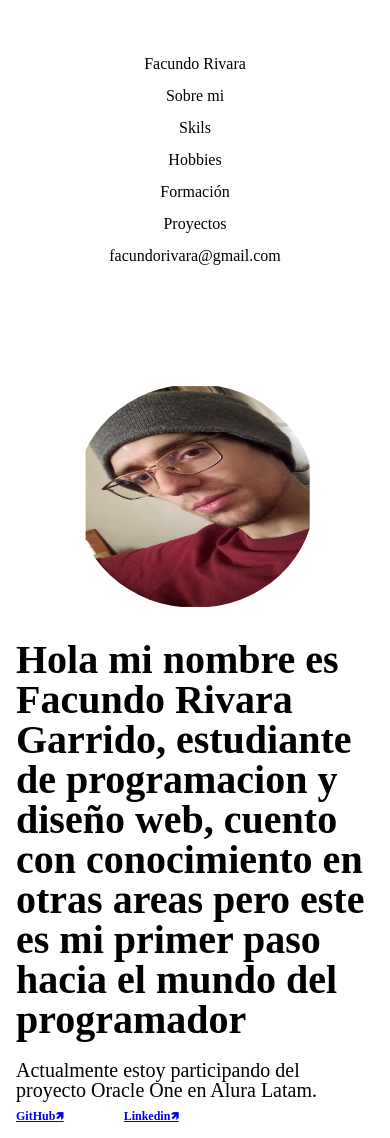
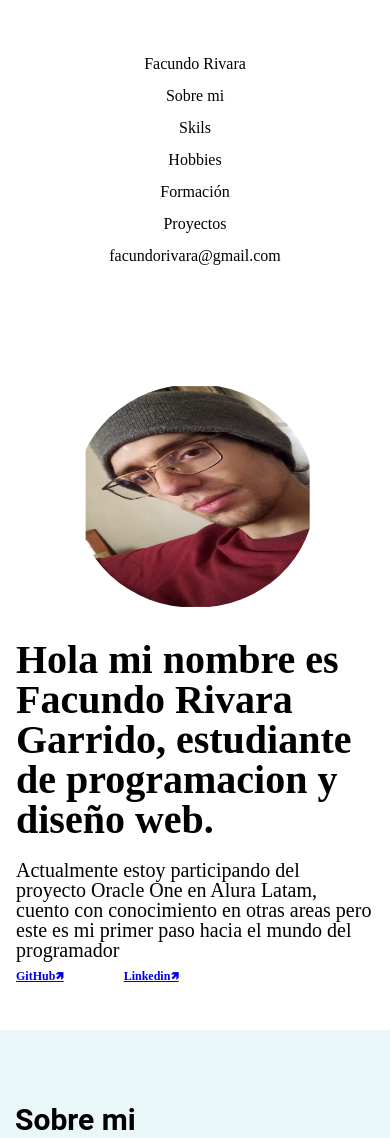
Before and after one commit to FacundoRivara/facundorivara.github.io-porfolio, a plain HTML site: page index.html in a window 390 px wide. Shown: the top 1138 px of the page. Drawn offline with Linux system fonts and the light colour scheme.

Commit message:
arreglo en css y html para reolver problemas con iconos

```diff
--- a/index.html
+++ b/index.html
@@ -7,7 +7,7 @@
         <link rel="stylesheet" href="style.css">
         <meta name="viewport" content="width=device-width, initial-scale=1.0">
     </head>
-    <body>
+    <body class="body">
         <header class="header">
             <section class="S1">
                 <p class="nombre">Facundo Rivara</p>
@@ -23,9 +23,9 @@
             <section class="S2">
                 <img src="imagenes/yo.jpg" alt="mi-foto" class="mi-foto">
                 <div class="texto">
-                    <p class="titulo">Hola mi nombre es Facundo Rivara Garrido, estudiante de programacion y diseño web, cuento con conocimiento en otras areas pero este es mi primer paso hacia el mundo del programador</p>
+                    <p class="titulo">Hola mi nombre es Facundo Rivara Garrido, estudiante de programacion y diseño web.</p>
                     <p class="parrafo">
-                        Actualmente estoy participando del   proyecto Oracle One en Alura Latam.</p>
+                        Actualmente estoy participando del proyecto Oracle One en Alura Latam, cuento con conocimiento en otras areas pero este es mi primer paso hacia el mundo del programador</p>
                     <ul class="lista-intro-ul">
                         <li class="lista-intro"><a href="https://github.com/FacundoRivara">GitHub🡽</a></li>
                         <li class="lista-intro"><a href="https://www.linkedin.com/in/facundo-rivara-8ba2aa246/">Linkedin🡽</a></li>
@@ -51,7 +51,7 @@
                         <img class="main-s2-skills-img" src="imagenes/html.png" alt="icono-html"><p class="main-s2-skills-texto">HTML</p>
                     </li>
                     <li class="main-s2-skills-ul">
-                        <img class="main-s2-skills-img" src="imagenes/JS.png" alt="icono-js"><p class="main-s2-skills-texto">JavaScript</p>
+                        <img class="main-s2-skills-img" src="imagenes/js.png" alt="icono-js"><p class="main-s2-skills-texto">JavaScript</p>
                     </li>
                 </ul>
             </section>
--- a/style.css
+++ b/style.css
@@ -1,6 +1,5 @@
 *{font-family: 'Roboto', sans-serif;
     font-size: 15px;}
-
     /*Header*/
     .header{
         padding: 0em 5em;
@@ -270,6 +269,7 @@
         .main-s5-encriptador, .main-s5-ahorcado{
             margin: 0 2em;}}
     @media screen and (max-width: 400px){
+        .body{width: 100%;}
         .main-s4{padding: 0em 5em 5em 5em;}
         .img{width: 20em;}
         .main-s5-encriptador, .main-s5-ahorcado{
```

--------------------------------------------------

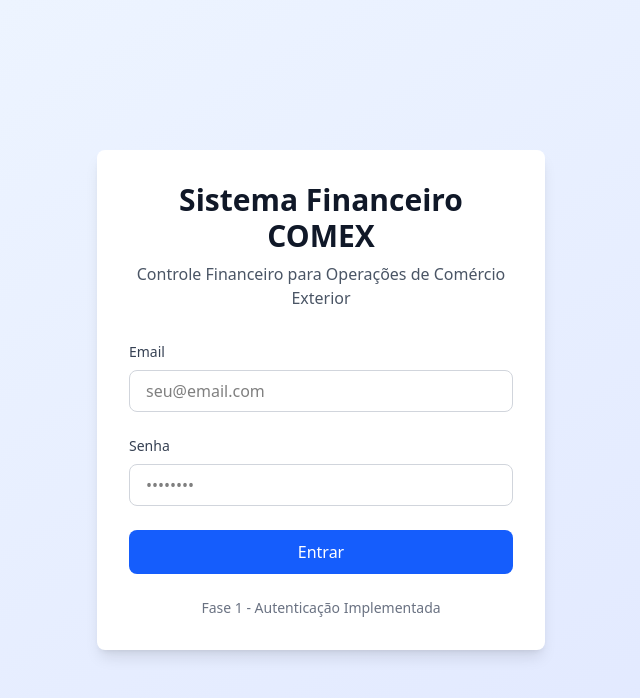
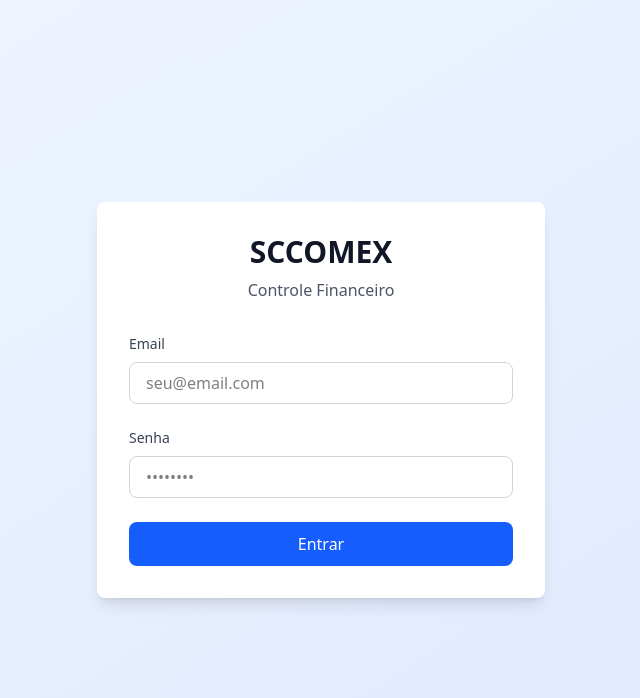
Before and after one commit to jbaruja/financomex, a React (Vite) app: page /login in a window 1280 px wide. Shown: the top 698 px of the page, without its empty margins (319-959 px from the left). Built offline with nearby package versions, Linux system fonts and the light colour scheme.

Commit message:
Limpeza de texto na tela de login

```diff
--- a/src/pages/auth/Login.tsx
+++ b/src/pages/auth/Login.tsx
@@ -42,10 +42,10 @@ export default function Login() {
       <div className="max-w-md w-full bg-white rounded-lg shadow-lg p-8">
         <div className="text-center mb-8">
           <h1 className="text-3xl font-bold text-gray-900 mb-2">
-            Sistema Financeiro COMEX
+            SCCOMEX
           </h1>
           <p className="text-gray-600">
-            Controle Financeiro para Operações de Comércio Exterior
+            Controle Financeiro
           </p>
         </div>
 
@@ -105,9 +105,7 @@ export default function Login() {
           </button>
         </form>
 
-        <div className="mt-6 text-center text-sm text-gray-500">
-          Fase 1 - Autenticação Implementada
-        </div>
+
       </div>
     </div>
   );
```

--------------------------------------------------

Take the entries above and copy out all lines with the string "lista".

Exercise result:
                     <ul class="lista-intro-ul">
                         <li class="lista-intro"><a href="https://github.com/FacundoRivara">GitHub🡽</a></li>
                         <li class="lista-intro"><a href="https://www.linkedin.com/in/facundo-rivara-8ba2aa246/">Linkedin🡽</a></li>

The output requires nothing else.